Data for this exercise:

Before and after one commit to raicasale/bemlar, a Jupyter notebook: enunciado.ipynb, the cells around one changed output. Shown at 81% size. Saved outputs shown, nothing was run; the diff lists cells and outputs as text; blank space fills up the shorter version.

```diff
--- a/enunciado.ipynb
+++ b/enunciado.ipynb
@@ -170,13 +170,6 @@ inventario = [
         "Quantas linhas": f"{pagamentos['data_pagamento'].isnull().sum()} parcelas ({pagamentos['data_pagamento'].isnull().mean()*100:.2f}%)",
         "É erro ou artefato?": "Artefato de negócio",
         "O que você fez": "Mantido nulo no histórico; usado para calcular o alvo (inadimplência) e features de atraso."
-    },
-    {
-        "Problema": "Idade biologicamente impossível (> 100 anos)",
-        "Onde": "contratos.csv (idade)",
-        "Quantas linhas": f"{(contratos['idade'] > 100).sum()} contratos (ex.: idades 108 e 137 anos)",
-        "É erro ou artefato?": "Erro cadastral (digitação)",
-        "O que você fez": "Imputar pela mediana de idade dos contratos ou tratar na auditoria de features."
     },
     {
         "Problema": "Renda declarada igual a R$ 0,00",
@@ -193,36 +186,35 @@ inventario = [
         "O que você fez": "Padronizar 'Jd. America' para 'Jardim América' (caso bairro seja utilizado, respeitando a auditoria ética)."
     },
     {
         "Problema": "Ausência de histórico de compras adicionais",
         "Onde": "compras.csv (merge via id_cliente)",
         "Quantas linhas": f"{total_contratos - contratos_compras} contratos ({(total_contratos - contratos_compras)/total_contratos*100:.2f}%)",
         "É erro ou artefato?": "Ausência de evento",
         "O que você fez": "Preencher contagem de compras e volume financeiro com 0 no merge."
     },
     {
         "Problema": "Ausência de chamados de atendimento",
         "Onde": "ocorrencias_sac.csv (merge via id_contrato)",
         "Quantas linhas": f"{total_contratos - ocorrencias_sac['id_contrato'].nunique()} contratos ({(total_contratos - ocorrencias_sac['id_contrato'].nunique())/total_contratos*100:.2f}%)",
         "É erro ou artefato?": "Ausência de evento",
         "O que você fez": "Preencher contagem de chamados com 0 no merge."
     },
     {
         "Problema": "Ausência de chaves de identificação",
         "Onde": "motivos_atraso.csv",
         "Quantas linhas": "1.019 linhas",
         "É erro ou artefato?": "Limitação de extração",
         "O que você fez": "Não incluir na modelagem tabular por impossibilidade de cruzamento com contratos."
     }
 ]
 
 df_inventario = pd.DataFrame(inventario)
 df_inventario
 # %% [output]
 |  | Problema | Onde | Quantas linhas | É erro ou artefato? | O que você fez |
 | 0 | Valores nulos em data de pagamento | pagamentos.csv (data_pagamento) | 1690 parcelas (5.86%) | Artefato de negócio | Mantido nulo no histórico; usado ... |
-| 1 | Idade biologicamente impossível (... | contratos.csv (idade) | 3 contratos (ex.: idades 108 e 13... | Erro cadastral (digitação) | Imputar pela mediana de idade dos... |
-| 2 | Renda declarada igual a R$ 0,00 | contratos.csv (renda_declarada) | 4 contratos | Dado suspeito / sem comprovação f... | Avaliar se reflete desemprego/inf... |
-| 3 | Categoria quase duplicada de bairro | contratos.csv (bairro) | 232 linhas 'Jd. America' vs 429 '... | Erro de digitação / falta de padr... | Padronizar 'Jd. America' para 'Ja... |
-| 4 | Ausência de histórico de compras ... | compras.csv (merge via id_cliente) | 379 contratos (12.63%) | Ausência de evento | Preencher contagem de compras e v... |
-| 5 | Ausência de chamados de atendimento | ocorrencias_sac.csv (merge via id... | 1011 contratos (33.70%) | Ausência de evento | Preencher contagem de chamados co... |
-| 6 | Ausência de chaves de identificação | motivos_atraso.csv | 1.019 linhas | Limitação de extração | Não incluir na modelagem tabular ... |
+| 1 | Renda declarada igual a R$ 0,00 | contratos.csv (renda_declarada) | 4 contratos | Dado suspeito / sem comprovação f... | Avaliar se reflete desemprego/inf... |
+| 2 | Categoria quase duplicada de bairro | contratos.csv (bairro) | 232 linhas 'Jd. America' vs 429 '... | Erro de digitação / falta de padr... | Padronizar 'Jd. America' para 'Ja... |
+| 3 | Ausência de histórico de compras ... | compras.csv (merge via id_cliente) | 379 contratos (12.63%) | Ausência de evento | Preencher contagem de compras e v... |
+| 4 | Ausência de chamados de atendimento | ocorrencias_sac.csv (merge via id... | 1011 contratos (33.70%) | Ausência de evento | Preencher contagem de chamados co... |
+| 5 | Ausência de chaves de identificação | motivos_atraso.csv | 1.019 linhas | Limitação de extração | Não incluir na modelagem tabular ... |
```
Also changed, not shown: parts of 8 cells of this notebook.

Work instruction: Using the data above, establish how many lines include the word "merge"; the reply is that number only.

Response to the exercise: 8